**ACTION ITEM**. Your task is to copy each line of the listing that contains the word "dashed".

**STORED DATA**.
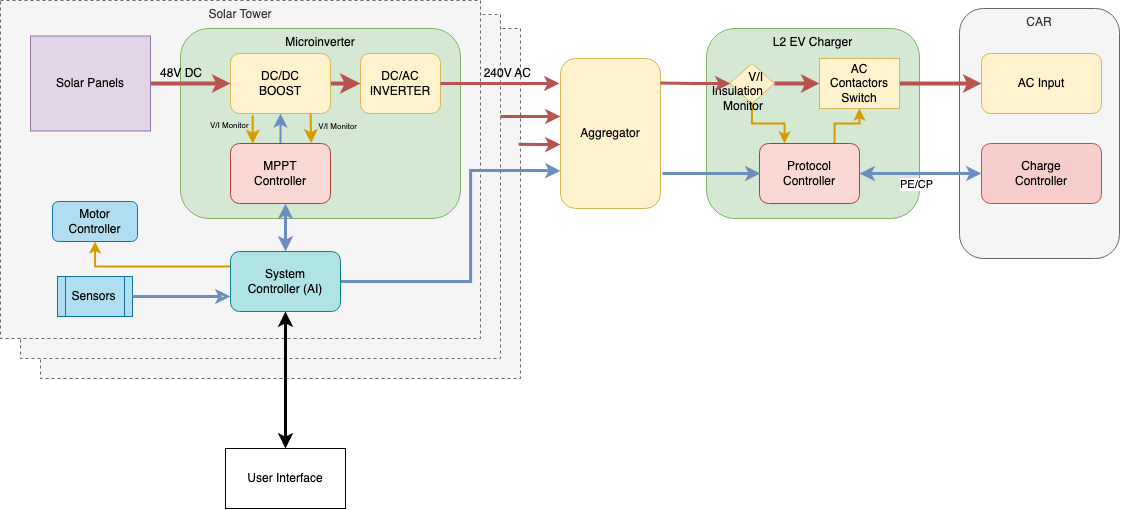
The draw.io diagram assets/images/ControllerDiagram.png in lciscon/MartianRoadtrip, before a commit. Source tidied: cells renumbered, new cells last; positions are measured from the earlier drawing's top-left corner, leaving out a move shared by most shapes.
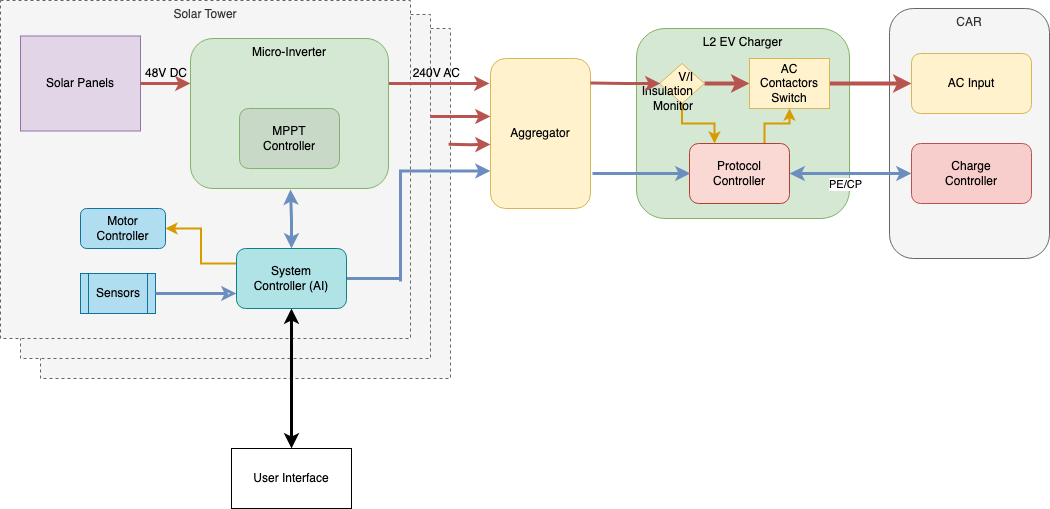
After the commit.

Commit message:
adjustments to diagrams

The edit, as a diff of the source:
```diff
@@ -3,74 +3,35 @@
     <mxCell id="0" />
     <mxCell id="1" parent="0" />
     <mxCell id="2" value="Solar Installation" style="rounded=0;whiteSpace=wrap;html=1;verticalAlign=top;strokeWidth=1;fillColor=#f5f5f5;fontColor=#333333;strokeColor=#666666;dashed=1;" parent="1" vertex="1">
-      <mxGeometry x="40" y="28" width="480" height="350" as="geometry" />
+      <mxGeometry x="110" y="28" width="410" height="350" as="geometry" />
     </mxCell>
     <mxCell id="3" value="Solar Installation" style="rounded=0;whiteSpace=wrap;html=1;verticalAlign=top;strokeWidth=1;fillColor=#f5f5f5;fontColor=#333333;strokeColor=#666666;dashed=1;" parent="1" vertex="1">
-      <mxGeometry x="20" y="14" width="480" height="344" as="geometry" />
+      <mxGeometry x="90" y="14" width="410" height="344" as="geometry" />
     </mxCell>
     <mxCell id="4" value="Solar Tower" style="rounded=0;whiteSpace=wrap;html=1;verticalAlign=top;strokeWidth=1;fillColor=#f5f5f5;fontColor=#333333;strokeColor=#666666;dashed=1;" parent="1" vertex="1">
-      <mxGeometry width="480" height="338" as="geometry" />
+      <mxGeometry x="70" width="410" height="338" as="geometry" />
     </mxCell>
     <mxCell id="5" value="L2 EV Charger" style="rounded=1;whiteSpace=wrap;html=1;fillColor=#d5e8d4;strokeColor=#82b366;verticalAlign=top;" parent="1" vertex="1">
       <mxGeometry x="706" y="28" width="213" height="190" as="geometry" />
     </mxCell>
-    <mxCell id="6" value="Microinverter" style="rounded=1;whiteSpace=wrap;html=1;fillColor=#d5e8d4;strokeColor=#82b366;verticalAlign=top;" parent="1" vertex="1">
-      <mxGeometry x="180" y="28" width="280" height="190" as="geometry" />
-    </mxCell>
     <mxCell id="7" value="CAR" style="rounded=1;whiteSpace=wrap;html=1;verticalAlign=top;fillColor=#f5f5f5;fontColor=#333333;strokeColor=#666666;" parent="1" vertex="1">
       <mxGeometry x="959" y="8" width="160" height="250" as="geometry" />
     </mxCell>
-    <mxCell id="8" style="edgeStyle=orthogonalEdgeStyle;rounded=0;jettySize=auto;html=1;exitX=1;exitY=0.5;exitDx=0;exitDy=0;strokeWidth=4;entryX=0;entryY=0.5;entryDx=0;entryDy=0;fillColor=#f8cecc;strokeColor=#b85450;" parent="1" edge="1" source="41" target="14">
-      <mxGeometry relative="1" as="geometry" />
-    </mxCell>
     <mxCell id="9" value="AC Input" style="rounded=1;whiteSpace=wrap;html=1;fillColor=#fff2cc;strokeColor=#d6b656;" parent="1" vertex="1">
       <mxGeometry x="981" y="53" width="120" height="60" as="geometry" />
     </mxCell>
     <mxCell id="10" value="Charge&lt;br&gt;Controller" style="rounded=1;whiteSpace=wrap;html=1;fillColor=#f8cecc;strokeColor=#b85450;" parent="1" vertex="1">
       <mxGeometry x="981" y="143" width="120" height="60" as="geometry" />
     </mxCell>
-    <mxCell id="11" style="edgeStyle=none;curved=1;rounded=0;jettySize=auto;html=1;exitX=0.5;exitY=0;exitDx=0;exitDy=0;entryX=0.5;entryY=1;entryDx=0;entryDy=0;fontSize=12;startSize=8;endSize=8;strokeWidth=2;fillColor=#dae8fc;strokeColor=#6c8ebf;" parent="1" edge="1" source="12" target="14">
-      <mxGeometry relative="1" as="geometry" />
-    </mxCell>
-    <mxCell id="12" value="MPPT &lt;br&gt;Controller" style="rounded=1;whiteSpace=wrap;html=1;fillColor=#fad9d5;strokeColor=#ae4132;" parent="1" vertex="1">
-      <mxGeometry x="230" y="143" width="100" height="60" as="geometry" />
-    </mxCell>
-    <mxCell id="13" style="edgeStyle=none;curved=1;rounded=0;jettySize=auto;html=1;exitX=1;exitY=0.5;exitDx=0;exitDy=0;entryX=0;entryY=0.5;entryDx=0;entryDy=0;fontSize=12;startSize=8;endSize=8;strokeWidth=4;fillColor=#f8cecc;strokeColor=#b85450;" parent="1" edge="1" source="14" target="39">
-      <mxGeometry relative="1" as="geometry" />
-    </mxCell>
-    <mxCell id="14" value="DC/DC&lt;div&gt;BOOST&lt;/div&gt;" style="rounded=1;whiteSpace=wrap;html=1;fillColor=#fff2cc;strokeColor=#d6b656;" parent="1" vertex="1">
-      <mxGeometry x="230" y="53" width="100" height="60" as="geometry" />
-    </mxCell>
     <mxCell id="15" value="User Interface" style="rounded=0;whiteSpace=wrap;html=1;" parent="1" vertex="1">
-      <mxGeometry x="225" y="448" width="120" height="60" as="geometry" />
+      <mxGeometry x="301" y="448" width="120" height="60" as="geometry" />
     </mxCell>
-    <mxCell id="16" style="edgeStyle=orthogonalEdgeStyle;rounded=0;jettySize=auto;html=1;exitX=0.222;exitY=1.029;exitDx=0;exitDy=0;fontSize=12;startSize=8;endSize=8;strokeWidth=2;fillColor=#ffe6cc;strokeColor=#d79b00;exitPerimeter=0;entryX=0.222;entryY=0.003;entryDx=0;entryDy=0;entryPerimeter=0;" parent="1" edge="1" source="14" target="12">
-      <mxGeometry relative="1" as="geometry" />
-    </mxCell>
-    <mxCell id="17" value="&lt;font style=&quot;font-size: 8px;&quot;&gt;V/I Monitor&lt;/font&gt;" style="edgeLabel;html=1;align=left;verticalAlign=middle;fontSize=12;labelBackgroundColor=none;spacingLeft=5;" parent="16" vertex="1">
-      <mxGeometry x="-0.52" relative="1" as="geometry">
-        <mxPoint x="-49" y="1" as="offset" />
-      </mxGeometry>
-    </mxCell>
-    <mxCell id="18" style="edgeStyle=orthogonalEdgeStyle;rounded=0;jettySize=auto;html=1;exitX=0.801;exitY=1.003;exitDx=0;exitDy=0;entryX=0.806;entryY=-0.006;entryDx=0;entryDy=0;fontSize=12;startSize=8;endSize=8;strokeWidth=2;fillColor=#ffe6cc;strokeColor=#d79b00;exitPerimeter=0;entryPerimeter=0;" parent="1" edge="1" source="14" target="12">
-      <mxGeometry relative="1" as="geometry" />
-    </mxCell>
-    <mxCell id="19" value="&lt;font style=&quot;font-size: 8px;&quot;&gt;V/I Monitor&lt;/font&gt;" style="edgeLabel;html=1;align=right;verticalAlign=middle;fontSize=12;labelBackgroundColor=none;spacingLeft=5;" parent="18" vertex="1">
-      <mxGeometry x="-0.56" y="-1" relative="1" as="geometry">
-        <mxPoint x="47" y="4" as="offset" />
-      </mxGeometry>
-    </mxCell>
     <mxCell id="20" value="Sensors" style="shape=process;whiteSpace=wrap;html=1;backgroundOutline=1;fillColor=#b1ddf0;strokeColor=#10739e;" parent="1" vertex="1">
-      <mxGeometry x="57" y="276" width="75" height="40" as="geometry" />
+      <mxGeometry x="150" y="273" width="75" height="40" as="geometry" />
     </mxCell>
     <mxCell id="21" value="Motor Controller" style="rounded=1;whiteSpace=wrap;html=1;fillColor=#b1ddf0;strokeColor=#10739e;" parent="1" vertex="1">
-      <mxGeometry x="52" y="201" width="85" height="40" as="geometry" />
+      <mxGeometry x="150" y="208" width="85" height="40" as="geometry" />
     </mxCell>
-    <mxCell id="22" style="edgeStyle=orthogonalEdgeStyle;rounded=0;jettySize=auto;html=1;exitX=0.5;exitY=0;exitDx=0;exitDy=0;strokeWidth=3;fillColor=#dae8fc;strokeColor=#6c8ebf;startArrow=classic;startFill=1;" parent="1" edge="1" source="27">
-      <mxGeometry relative="1" as="geometry">
-        <mxPoint x="285" y="203" as="targetPoint" />
-      </mxGeometry>
-    </mxCell>
     <mxCell id="23" style="edgeStyle=orthogonalEdgeStyle;rounded=0;jettySize=auto;html=1;exitX=0;exitY=0.25;exitDx=0;exitDy=0;strokeWidth=2;fillColor=#ffe6cc;strokeColor=#d79b00;" parent="1" edge="1" source="27" target="21">
       <mxGeometry relative="1" as="geometry" />
     </mxCell>
@@ -90,7 +51,7 @@
       </mxGeometry>
     </mxCell>
     <mxCell id="27" value="System&lt;br&gt;Controller (AI)" style="rounded=1;whiteSpace=wrap;html=1;fillColor=#b0e3e6;strokeColor=#0e8088;" parent="1" vertex="1">
-      <mxGeometry x="230" y="251" width="110" height="60" as="geometry" />
+      <mxGeometry x="306" y="248" width="110" height="60" as="geometry" />
     </mxCell>
     <mxCell id="28" style="edgeStyle=orthogonalEdgeStyle;rounded=0;orthogonalLoop=1;jettySize=auto;html=1;exitX=1;exitY=0.5;exitDx=0;exitDy=0;entryX=0.5;entryY=0;entryDx=0;entryDy=0;entryPerimeter=0;strokeWidth=2;fillColor=#f8cecc;strokeColor=#b85450;" parent="1" edge="1">
       <mxGeometry relative="1" as="geometry">
@@ -131,19 +92,16 @@
         <mxPoint x="-5" y="-33" as="offset" />
       </mxGeometry>
     </mxCell>
-    <mxCell id="39" value="DC/AC&lt;div&gt;INVERTER&lt;/div&gt;" style="rounded=1;whiteSpace=wrap;html=1;fillColor=#fff2cc;strokeColor=#d6b656;" parent="1" vertex="1">
-      <mxGeometry x="360" y="53" width="80" height="60" as="geometry" />
-    </mxCell>
     <mxCell id="40" value="240V AC" style="edgeLabel;html=1;align=right;verticalAlign=middle;fontSize=12;labelBackgroundColor=none;" parent="1" vertex="1">
       <mxGeometry x="530" y="72" as="geometry" />
     </mxCell>
     <mxCell id="41" value="Solar Panels" style="rounded=0;whiteSpace=wrap;html=1;fillColor=#e1d5e7;strokeColor=#9673a6;" parent="1" vertex="1">
-      <mxGeometry x="30" y="35.5" width="120" height="95" as="geometry" />
+      <mxGeometry x="90" y="35.5" width="120" height="95" as="geometry" />
     </mxCell>
     <mxCell id="42" value="Aggregator" style="rounded=1;whiteSpace=wrap;html=1;fillColor=#fff2cc;strokeColor=#d6b656;" parent="1" vertex="1">
       <mxGeometry x="560" y="58" width="100" height="150" as="geometry" />
     </mxCell>
-    <mxCell id="43" style="edgeStyle=orthogonalEdgeStyle;rounded=0;jettySize=auto;html=1;exitX=1;exitY=0.5;exitDx=0;exitDy=0;strokeWidth=3;fillColor=#f8cecc;strokeColor=#b85450;" parent="1" edge="1" source="39">
+    <mxCell id="43" style="edgeStyle=orthogonalEdgeStyle;rounded=0;jettySize=auto;html=1;exitX=0.99;exitY=0.3;exitDx=0;exitDy=0;strokeWidth=3;fillColor=#f8cecc;strokeColor=#b85450;exitPerimeter=0;" parent="1" edge="1" source="50">
       <mxGeometry relative="1" as="geometry">
         <mxPoint x="559" y="83" as="targetPoint" />
       </mxGeometry>
@@ -161,7 +119,7 @@
       </mxGeometry>
     </mxCell>
     <mxCell id="46" value="48V DC" style="edgeLabel;html=1;align=right;verticalAlign=middle;fontSize=12;labelBackgroundColor=none;" parent="1" vertex="1">
-      <mxGeometry x="190" y="72" as="geometry">
+      <mxGeometry x="246" y="72" as="geometry">
         <mxPoint x="11" as="offset" />
       </mxGeometry>
     </mxCell>
@@ -177,5 +135,22 @@
         <mxPoint x="760" y="173" as="targetPoint" />
       </mxGeometry>
     </mxCell>
+    <mxCell id="49" style="group;" parent="1" vertex="1">
+      <mxGeometry x="260" y="38" width="198" height="150" as="geometry" />
+    </mxCell>
+    <mxCell id="50" value="Micro-Inverter" style="rounded=1;whiteSpace=wrap;html=1;verticalAlign=top;fillColor=#d5e8d4;strokeColor=#82b366;" parent="49" vertex="1">
+      <mxGeometry width="198" height="150" as="geometry" />
+    </mxCell>
+    <mxCell id="12" value="MPPT &lt;br&gt;Controller" style="rounded=1;whiteSpace=wrap;html=1;fillColor=#C8D9C7;strokeColor=#82b366;" parent="49" vertex="1">
+      <mxGeometry x="49" y="70" width="100" height="60" as="geometry" />
+    </mxCell>
+    <mxCell id="51" style="edgeStyle=orthogonalEdgeStyle;rounded=0;jettySize=auto;html=1;exitX=0.5;exitY=0;exitDx=0;exitDy=0;fillColor=#dae8fc;strokeColor=#6c8ebf;strokeWidth=3;startArrow=classic;startFill=1;" parent="1" edge="1" source="27">
+      <mxGeometry relative="1" as="geometry">
+        <mxPoint x="360" y="189" as="targetPoint" />
+      </mxGeometry>
+    </mxCell>
+    <mxCell id="52" style="edgeStyle=orthogonalEdgeStyle;rounded=0;jettySize=auto;html=1;exitX=1;exitY=0.5;exitDx=0;exitDy=0;entryX=0;entryY=0.3;entryDx=0;entryDy=0;entryPerimeter=0;strokeWidth=3;fillColor=#f8cecc;strokeColor=#b85450;" parent="1" edge="1" source="41" target="50">
+      <mxGeometry relative="1" as="geometry" />
+    </mxCell>
   </root>
 </mxGraphModel>
```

**ANSWER TO THIS EXERCISE**.
     <mxCell id="2" value="Solar Installation" style="rounded=0;whiteSpace=wrap;html=1;verticalAlign=top;strokeWidth=1;fillColor=#f5f5f5;fontColor=#333333;strokeColor=#666666;dashed=1;" parent="1" vertex="1">
     <mxCell id="3" value="Solar Installation" style="rounded=0;whiteSpace=wrap;html=1;verticalAlign=top;strokeWidth=1;fillColor=#f5f5f5;fontColor=#333333;strokeColor=#666666;dashed=1;" parent="1" vertex="1">
     <mxCell id="4" value="Solar Tower" style="rounded=0;whiteSpace=wrap;html=1;verticalAlign=top;strokeWidth=1;fillColor=#f5f5f5;fontColor=#333333;strokeColor=#666666;dashed=1;" parent="1" vertex="1">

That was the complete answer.